“Right when I started playing guitar I knew; ‘this is what I want to do.’” He pauses to take a sip of water as a waiter walks up to the table with a massive basket of french fries. “Right when I started writing songs I knew; ‘I have to do this for the rest of my life’”
I sit on the floor playing cards in the orange light of the old lamp. Next to it, on the couch, lies a temporarily abandoned crossword puzzle, half filled with blue felt tip scratches and characters. The pen lies, capless, on the cushions and bleeds blue ink gently into the brown fabric. I flip cards and stack them in layers. Diamond on club on diamond on spade on heart. I slap the aces hard on the carpeted floor as raspy acoustic guitar and the round thud of an old 60s P bass tumble from the stereo in the corner. A hoarse wail leaps from the speaker as the piles grow higher and the pat of bare feet from down the hall grows louder.
“Not a word was spoke between us, there was little risk involved. Everything up to that point had been left unresolved. Try imagining a place where it’s always safe and warm. “Come in,” she said, “I’ll give you shelter from the storm”
Even early in his experiences with music it was apparent to Evan that he was using the guitar as an outlet. He played to say things he had trouble saying in other ways.
“It was more-so from the need to express something - something I wasn’t able to express on my own.” He pauses to fish a french fry from the basket between us before continuing. “I was sort of a shy kid. I think I still am.”
At the time he began to play guitar and experiment with songwriting, he was also dealing with challenging experiences at home.
“My sister was struggling with some addiction problems.” He says, his eyes growing darker in the dim light as he finishes munching on the french fry. “I was considered too young and was sort of on the outside of it still.” He looks at me calmly as he continues; “Looking at it from the outside was super difficult for me and to try to understand what was going on. And to feel like my voice mattered.

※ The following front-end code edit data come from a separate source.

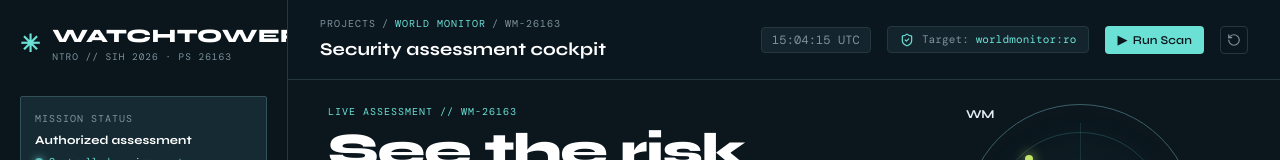
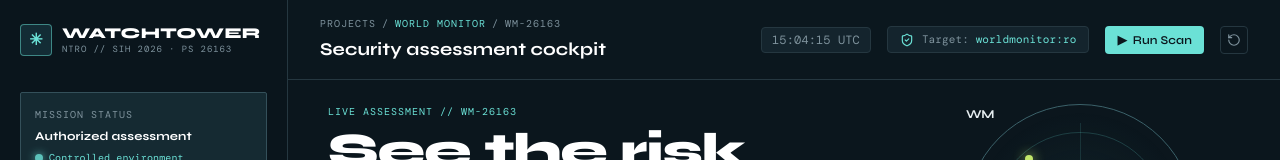
Before and after one commit to vartexx/WatchTower, a React (Vite) app: page / in a window 1280 px wide. Shown: the top 160 px of the page. Built offline with nearby package versions, Linux system fonts and the light colour scheme; no server answers; a web font is replaced by a local one.

Commit message:
fix(brand): compact cyber badge and proportionate typography to eliminate letter clipping on all screen sizes

```diff
--- a/src/components/AegisShell.tsx
+++ b/src/components/AegisShell.tsx
@@ -72,18 +72,20 @@ export const AegisShell: React.FC<AegisShellProps> = ({
   return (
     <div className="flex min-h-screen bg-[#0b161d] text-[#e6edf0] font-mono selection:bg-[#6be1d6] selection:text-[#0b161d]">
       {/* Watchtower Left Sidebar */}
-      <aside className="w-72 flex-none border-r border-[#253740] px-5 py-6 flex flex-col bg-[#0a161d]/90 backdrop-blur-md sticky top-0 h-screen overflow-y-auto">
+      <aside className="w-72 flex-none border-r border-[#253740] px-5 py-6 flex flex-col bg-[#0a161d]/90 backdrop-blur-md sticky top-0 h-screen overflow-y-auto overflow-x-hidden">
         {/* Brand */}
         <div
-          className="flex items-center space-x-3 cursor-pointer group select-none"
+          className="flex items-center space-x-2.5 cursor-pointer group select-none pb-1"
           onClick={() => setActiveTab('overview')}
         >
-          <span className="text-[#6be1d6] text-2xl font-bold leading-none flex-none transition-transform group-hover:rotate-45">✳</span>
-          <div className="min-w-0 flex-1">
-            <div className="font-syne font-extrabold text-[19px] tracking-wide text-white whitespace-nowrap leading-tight">
+          <div className="w-8 h-8 rounded bg-[#132c35] border border-[#6be1d6]/50 flex items-center justify-center flex-none group-hover:border-[#6be1d6] group-hover:shadow-[0_0_10px_rgba(107,225,214,0.3)] transition-all">
+            <span className="text-[#6be1d6] text-base font-bold leading-none transition-transform group-hover:scale-110">✳</span>
+          </div>
+          <div className="min-w-0">
+            <div className="font-syne font-extrabold text-[15px] tracking-wide text-white whitespace-nowrap leading-none">
               WATCHTOWER
             </div>
-            <div className="text-[9.5px] text-[#7f939d] tracking-widest uppercase whitespace-nowrap leading-normal mt-0.5">
+            <div className="text-[9px] text-[#7f939d] tracking-widest uppercase whitespace-nowrap leading-none mt-1">
               NTRO // SIH 2026 · PS 26163
             </div>
           </div>
```
Also changed, not shown: 1 other file (tests, documents, lock files or other folders).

Because I love my sister.” He fidgets with the napkin in front of him but his eye contact is steady. “I couldn’t communicate to her - I just didn’t have a voice for it.”
It was during this experience that he began singing and searching for words. As the words took shape he began to put them to music using the chords he had learned on the guitar and they became his first song.
“I finished writing it and I remember feeling like ‘I can’t wait to play it over and over and over again.’” His gaze becomes less serious but he doesn’t break the eye contact. “I couldn’t wait to share it with my parents - and my sister.”
The clinking and clatter of plates into sinks and glasses and silverware onto heavy wood tables starts to drown out Evan’s voice as I strain to hear him across the table. The dim orange light flickers like candles and I’m back in the dark basement as applause and the hissing of opening beer bottles and chatter of conversation piles up, filling the room to the low ceilings. The celebrant pushes his way to the front of the room and holds three fingers in the air. The bubbling of noise continues as heads turn and eyes train casually on his outstretched hand. He drops his fingers one at a time as he speaks with quiet authority:
Three, two, one, shhhhhhhhhhhhhhhhhh